Exercise objective — All the data that follows should be repeated exactly, without a single picture.

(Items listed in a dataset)
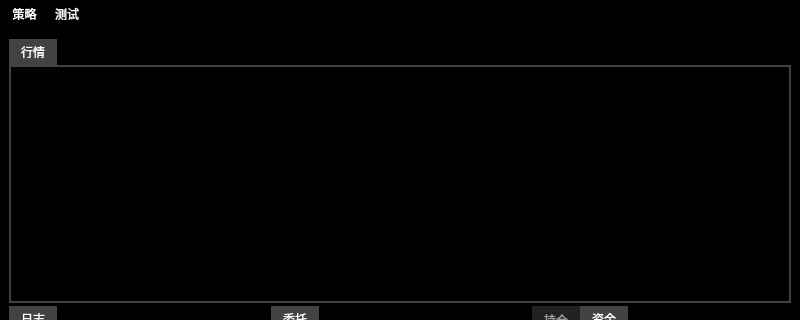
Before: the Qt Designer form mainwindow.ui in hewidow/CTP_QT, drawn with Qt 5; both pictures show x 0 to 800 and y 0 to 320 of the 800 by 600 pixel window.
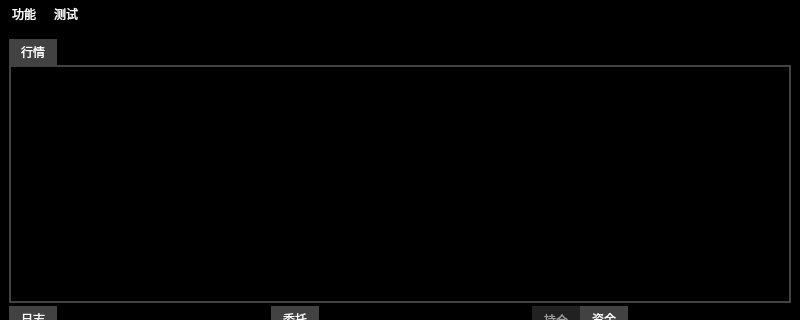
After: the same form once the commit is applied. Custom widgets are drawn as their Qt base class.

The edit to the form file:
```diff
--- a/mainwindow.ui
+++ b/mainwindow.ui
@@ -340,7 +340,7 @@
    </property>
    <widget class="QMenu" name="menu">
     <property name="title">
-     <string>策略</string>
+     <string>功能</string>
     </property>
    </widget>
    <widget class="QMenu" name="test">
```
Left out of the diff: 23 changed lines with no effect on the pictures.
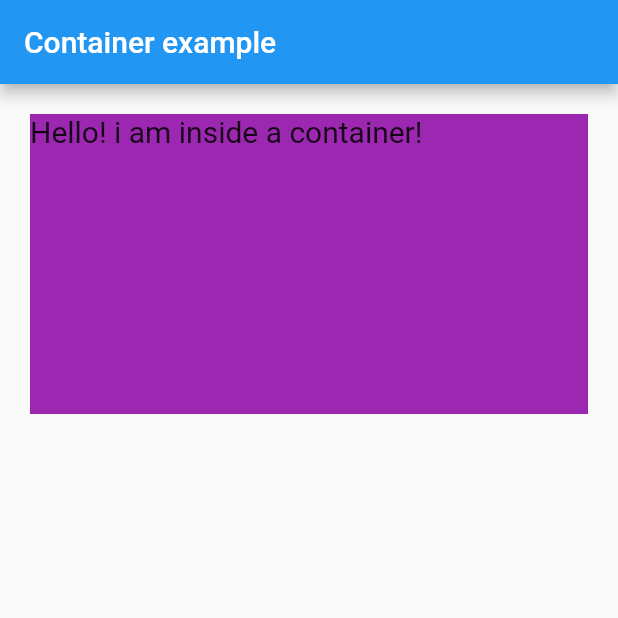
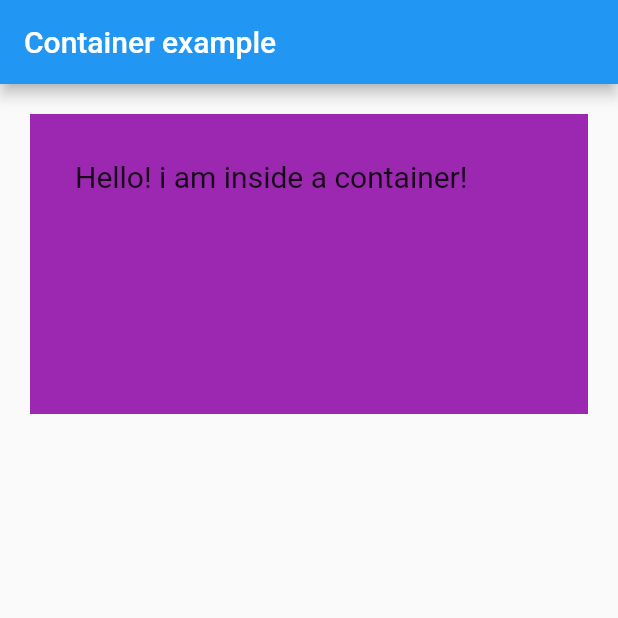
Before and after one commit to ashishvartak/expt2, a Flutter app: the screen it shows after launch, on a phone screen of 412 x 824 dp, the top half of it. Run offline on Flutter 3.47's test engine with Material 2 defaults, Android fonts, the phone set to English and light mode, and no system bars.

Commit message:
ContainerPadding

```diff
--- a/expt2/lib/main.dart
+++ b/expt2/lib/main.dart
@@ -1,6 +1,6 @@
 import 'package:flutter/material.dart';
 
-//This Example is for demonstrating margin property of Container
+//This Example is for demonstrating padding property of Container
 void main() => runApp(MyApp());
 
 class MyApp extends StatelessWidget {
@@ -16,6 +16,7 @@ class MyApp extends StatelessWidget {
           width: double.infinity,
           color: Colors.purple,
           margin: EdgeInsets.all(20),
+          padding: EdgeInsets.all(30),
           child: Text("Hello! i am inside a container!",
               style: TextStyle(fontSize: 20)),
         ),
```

Exercise result —
Before: the Qt Designer form mainwindow.ui in hewidow/CTP_QT, drawn with Qt 5; both pictures show x 0 to 800 and y 0 to 320 of the 800 by 600 pixel window.
After: the same form once the commit is applied. Custom widgets are drawn as their Qt base class.

The edit to the form file:
```diff
--- a/mainwindow.ui
+++ b/mainwindow.ui
@@ -340,7 +340,7 @@
    </property>
    <widget class="QMenu" name="menu">
     <property name="title">
-     <string>策略</string>
+     <string>功能</string>
     </property>
    </widget>
    <widget class="QMenu" name="test">
```
Left out of the diff: 23 changed lines with no effect on the pictures.
Before and after one commit to ashishvartak/expt2, a Flutter app: the screen it shows after launch, on a phone screen of 412 x 824 dp, the top half of it. Run offline on Flutter 3.47's test engine with Material 2 defaults, Android fonts, the phone set to English and light mode, and no system bars.

Commit message:
ContainerPadding

```diff
--- a/expt2/lib/main.dart
+++ b/expt2/lib/main.dart
@@ -1,6 +1,6 @@
 import 'package:flutter/material.dart';
 
-//This Example is for demonstrating margin property of Container
+//This Example is for demonstrating padding property of Container
 void main() => runApp(MyApp());
 
 class MyApp extends StatelessWidget {
@@ -16,6 +16,7 @@ class MyApp extends StatelessWidget {
           width: double.infinity,
           color: Colors.purple,
           margin: EdgeInsets.all(20),
+          padding: EdgeInsets.all(30),
           child: Text("Hello! i am inside a container!",
               style: TextStyle(fontSize: 20)),
         ),
```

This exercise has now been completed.